» **TASK OBJECTIVE**
Repeat each line of the data below exactly, but skip the pictures.

__________________________________________________

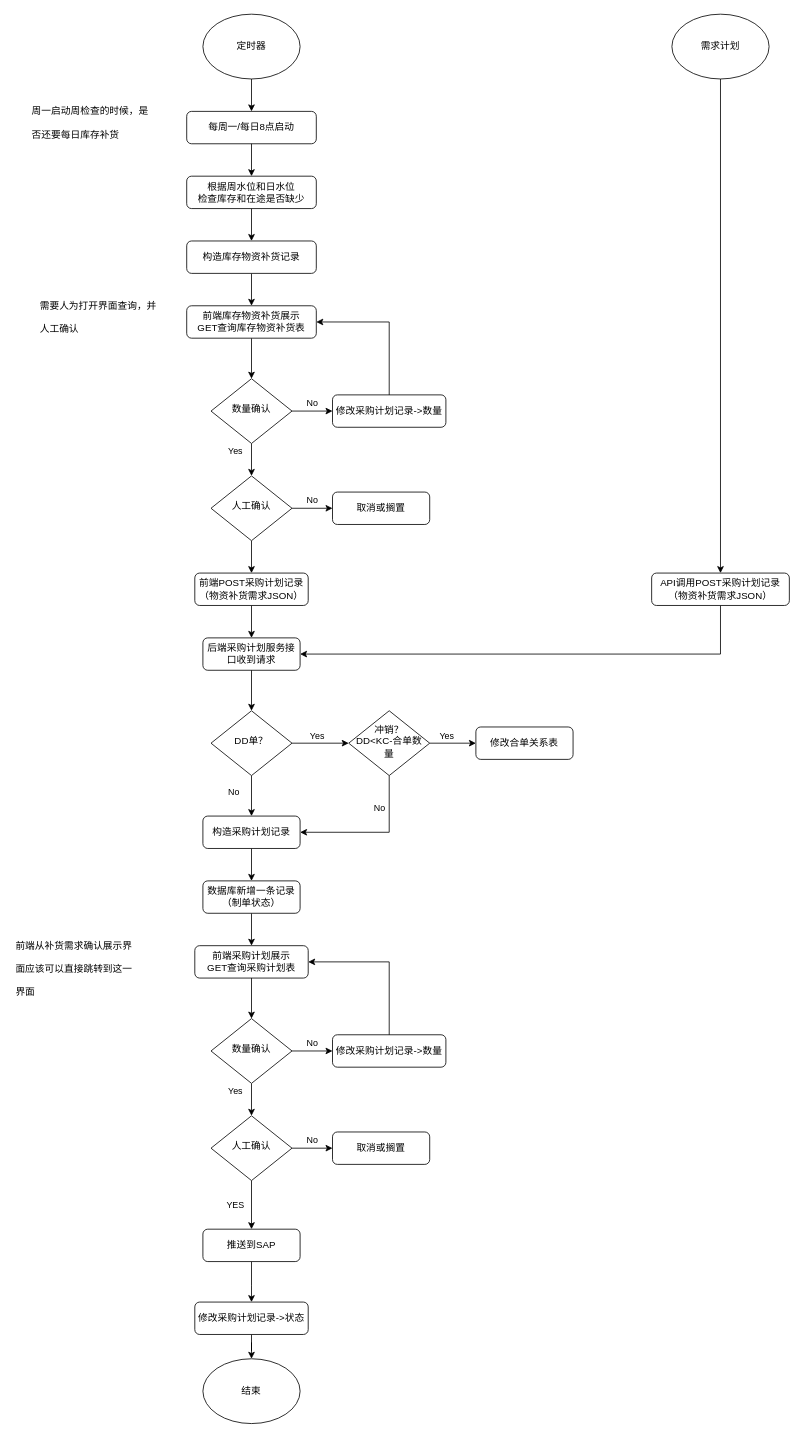
The draw.io diagram APS.drawio in CongMinYin/flow, before the edit. Source tidied: cells renumbered, new cells numbered last; positions are measured from the earlier drawing's top-left corner, leaving out a move shared by most shapes. Both pictures are drawn from the tidied source at 81%, with x=0, y=0 at pixel (14, 14).
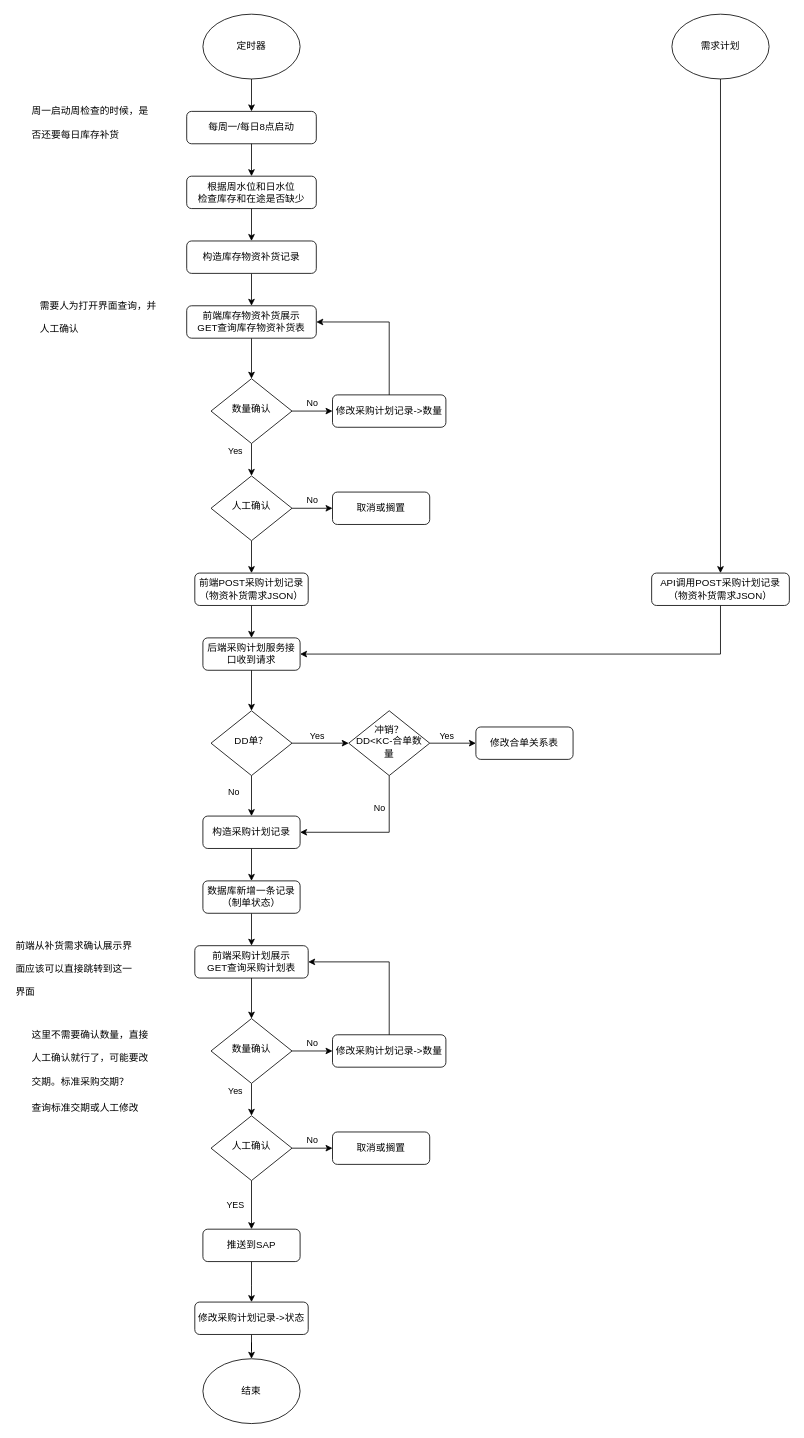
Above is the later version.

Change to the diagram source:
```diff
@@
+    <mxCell id="63" value="&lt;h1 style=&quot;margin-top: 0px;&quot;&gt;&lt;span style=&quot;font-size: 12px; font-weight: 400;&quot;&gt;这里不需要确认数量，直接人工确认就行了，可能要改交期。标准采购交期？&lt;/span&gt;&lt;/h1&gt;&lt;div&gt;查询标准交期或人工修改&lt;/div&gt;" style="text;html=1;whiteSpace=wrap;overflow=hidden;rounded=0;" parent="1" vertex="1">
+      <mxGeometry x="20" y="1235" width="150" height="165" as="geometry" />
+    </mxCell>
```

__________________________________________________

» **EXERCISE SOLUTION**
The draw.io diagram APS.drawio in CongMinYin/flow, before the edit. Source tidied: cells renumbered, new cells numbered last; positions are measured from the earlier drawing's top-left corner, leaving out a move shared by most shapes. Both pictures are drawn from the tidied source at 81%, with x=0, y=0 at pixel (14, 14).
Above is the later version.

Change to the diagram source:
```diff
@@
+    <mxCell id="63" value="&lt;h1 style=&quot;margin-top: 0px;&quot;&gt;&lt;span style=&quot;font-size: 12px; font-weight: 400;&quot;&gt;这里不需要确认数量，直接人工确认就行了，可能要改交期。标准采购交期？&lt;/span&gt;&lt;/h1&gt;&lt;div&gt;查询标准交期或人工修改&lt;/div&gt;" style="text;html=1;whiteSpace=wrap;overflow=hidden;rounded=0;" parent="1" vertex="1">
+      <mxGeometry x="20" y="1235" width="150" height="165" as="geometry" />
+    </mxCell>
```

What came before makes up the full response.